__WHAT THE TASK REQUIRES__
Determine how many lines of the records include "TICKERS", and answer with the number alone.
== == ==
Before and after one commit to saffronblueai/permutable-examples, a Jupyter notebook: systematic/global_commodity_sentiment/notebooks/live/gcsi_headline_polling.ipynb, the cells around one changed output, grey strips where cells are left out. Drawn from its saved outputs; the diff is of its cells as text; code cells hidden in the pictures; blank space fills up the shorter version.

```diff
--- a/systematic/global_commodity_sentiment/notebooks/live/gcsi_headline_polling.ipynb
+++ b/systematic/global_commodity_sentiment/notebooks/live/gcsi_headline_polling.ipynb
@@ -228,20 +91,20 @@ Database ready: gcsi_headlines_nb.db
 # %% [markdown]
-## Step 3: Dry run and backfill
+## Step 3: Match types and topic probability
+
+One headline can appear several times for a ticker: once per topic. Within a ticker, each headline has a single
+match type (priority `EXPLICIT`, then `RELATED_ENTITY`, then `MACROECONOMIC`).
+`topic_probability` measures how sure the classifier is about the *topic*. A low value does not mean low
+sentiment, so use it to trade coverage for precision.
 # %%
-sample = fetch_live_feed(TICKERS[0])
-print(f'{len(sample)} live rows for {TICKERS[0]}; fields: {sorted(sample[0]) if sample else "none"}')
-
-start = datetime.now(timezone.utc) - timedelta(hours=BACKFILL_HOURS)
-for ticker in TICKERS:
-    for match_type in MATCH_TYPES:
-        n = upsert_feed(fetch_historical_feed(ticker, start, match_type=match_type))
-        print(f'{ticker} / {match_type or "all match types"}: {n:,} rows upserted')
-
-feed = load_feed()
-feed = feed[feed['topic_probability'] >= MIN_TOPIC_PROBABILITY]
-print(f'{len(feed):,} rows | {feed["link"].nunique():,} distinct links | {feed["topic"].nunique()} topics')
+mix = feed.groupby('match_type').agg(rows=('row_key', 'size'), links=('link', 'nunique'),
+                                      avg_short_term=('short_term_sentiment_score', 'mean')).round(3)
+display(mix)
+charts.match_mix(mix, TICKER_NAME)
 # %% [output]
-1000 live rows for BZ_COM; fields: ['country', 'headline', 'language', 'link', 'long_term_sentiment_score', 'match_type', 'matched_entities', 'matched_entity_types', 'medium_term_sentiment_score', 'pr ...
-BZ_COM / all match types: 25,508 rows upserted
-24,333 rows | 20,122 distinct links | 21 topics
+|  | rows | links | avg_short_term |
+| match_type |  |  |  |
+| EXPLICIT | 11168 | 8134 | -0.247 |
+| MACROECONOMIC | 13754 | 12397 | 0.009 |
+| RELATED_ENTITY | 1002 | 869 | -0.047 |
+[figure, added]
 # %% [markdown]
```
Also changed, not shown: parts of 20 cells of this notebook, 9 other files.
== == ==
__SOLUTION FOR THIS PROBLEM__
3